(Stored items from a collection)

==========

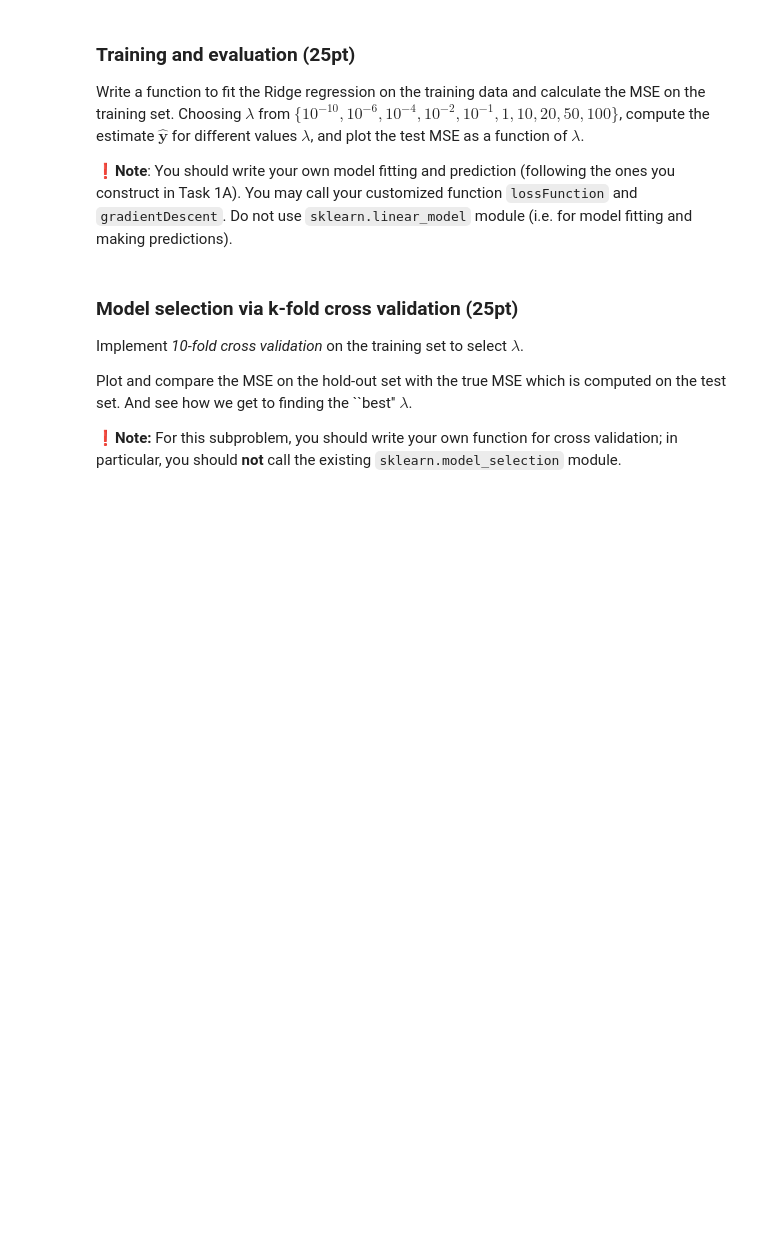
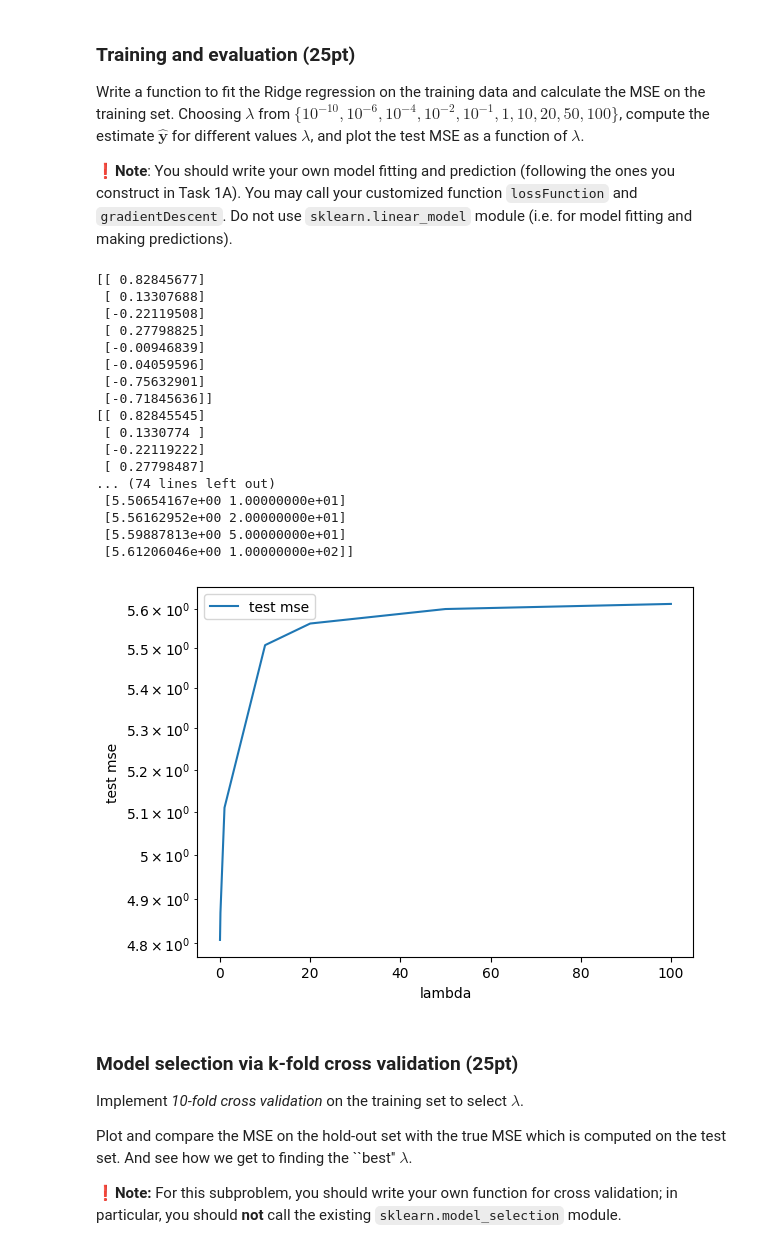
Before and after one commit to jakeziqiwei/winter24ML, a Jupyter notebook: [jake]project1_regression_modelsel.ipynb, the cells around one changed output. Saved outputs shown, nothing was run; the diff lists cells and outputs as text; code cells hidden in the pictures; blank space fills up the shorter version.

```diff
--- a/[jake]project1_regression_modelsel.ipynb
+++ b/[jake]project1_regression_modelsel.ipynb
@@ -293,36 +293,54 @@ Write a function to fit the Ridge regression on the training data and calculate
 # %%
 def train_and_eval( X_train , y_train , X_eval , y_eval , lambda_ ):
 
     mse = 0
     initial_theta = np.zeros((X_train.shape[1], 1))
-    Eta = 0.01
+    Eta = 1e-4
     Tolerance = 1e-6
     learned, _ = gradientDescent(X_train, y_train,initial_theta,Eta,lambda_,Tolerance)
     print(learned)
     y_hat = X_eval @learned
     y_eval = y_eval.reshape((-1,1))
     mse = np.mean(np.power(y_eval - y_hat,2))
     return mse
 
 
 weight_list = [1e-10, 1e-6, 1e-4, 0.01, 0.1, 1, 10, 20, 50, 100]
 result_list = []
 
 # compute test MSE
 for weight in weight_list:
     test_mse = train_and_eval(X_train , y_train.to_numpy() , X_test , y_test.to_numpy(), weight)
-    print(f"{weight=}, {test_mse=}")
     result_list.append([test_mse, weight])
     result_array = np.array (result_list)
 
-# print(result_array)
+print(result_array)
 plt.figure()
 plt.plot( result_array [: , -1] , result_array [: ,0] , label = 'test mse')
 plt.xlabel('lambda')
 plt.ylabel('test mse')
 plt.yscale('log')
 plt.legend()
 plt.show()
+# %% [output]
+[[ 0.82845677]
+ [ 0.13307688]
+ [-0.22119508]
+ [ 0.27798825]
+ [-0.00946839]
+ [-0.04059596]
+ [-0.75632901]
+ [-0.71845636]]
+[[ 0.82845545]
+ [ 0.1330774 ]
+ [-0.22119222]
+ [ 0.27798487]
+... (74 lines left out)
+ [5.50654167e+00 1.00000000e+01]
+ [5.56162952e+00 2.00000000e+01]
+ [5.59887813e+00 5.00000000e+01]
+ [5.61206046e+00 1.00000000e+02]]
+[figure, added]
 # %% [markdown]
 ### Model selection via k-fold cross validation (25pt)
 
```
Also changed, not shown: parts of 1 cell of this notebook.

==========

◆ **EXERCISE AIM**
Nothing but the records above, retyped exactly and stripped of images, should appear in the answer.

◆ **WORKED SOLUTION**
Before and after one commit to jakeziqiwei/winter24ML, a Jupyter notebook: [jake]project1_regression_modelsel.ipynb, the cells around one changed output. Saved outputs shown, nothing was run; the diff lists cells and outputs as text; code cells hidden in the pictures; blank space fills up the shorter version.

```diff
--- a/[jake]project1_regression_modelsel.ipynb
+++ b/[jake]project1_regression_modelsel.ipynb
@@ -293,36 +293,54 @@ Write a function to fit the Ridge regression on the training data and calculate
 # %%
 def train_and_eval( X_train , y_train , X_eval , y_eval , lambda_ ):
 
     mse = 0
     initial_theta = np.zeros((X_train.shape[1], 1))
-    Eta = 0.01
+    Eta = 1e-4
     Tolerance = 1e-6
     learned, _ = gradientDescent(X_train, y_train,initial_theta,Eta,lambda_,Tolerance)
     print(learned)
     y_hat = X_eval @learned
     y_eval = y_eval.reshape((-1,1))
     mse = np.mean(np.power(y_eval - y_hat,2))
     return mse
 
 
 weight_list = [1e-10, 1e-6, 1e-4, 0.01, 0.1, 1, 10, 20, 50, 100]
 result_list = []
 
 # compute test MSE
 for weight in weight_list:
     test_mse = train_and_eval(X_train , y_train.to_numpy() , X_test , y_test.to_numpy(), weight)
-    print(f"{weight=}, {test_mse=}")
     result_list.append([test_mse, weight])
     result_array = np.array (result_list)
 
-# print(result_array)
+print(result_array)
 plt.figure()
 plt.plot( result_array [: , -1] , result_array [: ,0] , label = 'test mse')
 plt.xlabel('lambda')
 plt.ylabel('test mse')
 plt.yscale('log')
 plt.legend()
 plt.show()
+# %% [output]
+[[ 0.82845677]
+ [ 0.13307688]
+ [-0.22119508]
+ [ 0.27798825]
+ [-0.00946839]
+ [-0.04059596]
+ [-0.75632901]
+ [-0.71845636]]
+[[ 0.82845545]
+ [ 0.1330774 ]
+ [-0.22119222]
+ [ 0.27798487]
+... (74 lines left out)
+ [5.50654167e+00 1.00000000e+01]
+ [5.56162952e+00 2.00000000e+01]
+ [5.59887813e+00 5.00000000e+01]
+ [5.61206046e+00 1.00000000e+02]]
+[figure, added]
 # %% [markdown]
 ### Model selection via k-fold cross validation (25pt)
 
```
Also changed, not shown: parts of 1 cell of this notebook.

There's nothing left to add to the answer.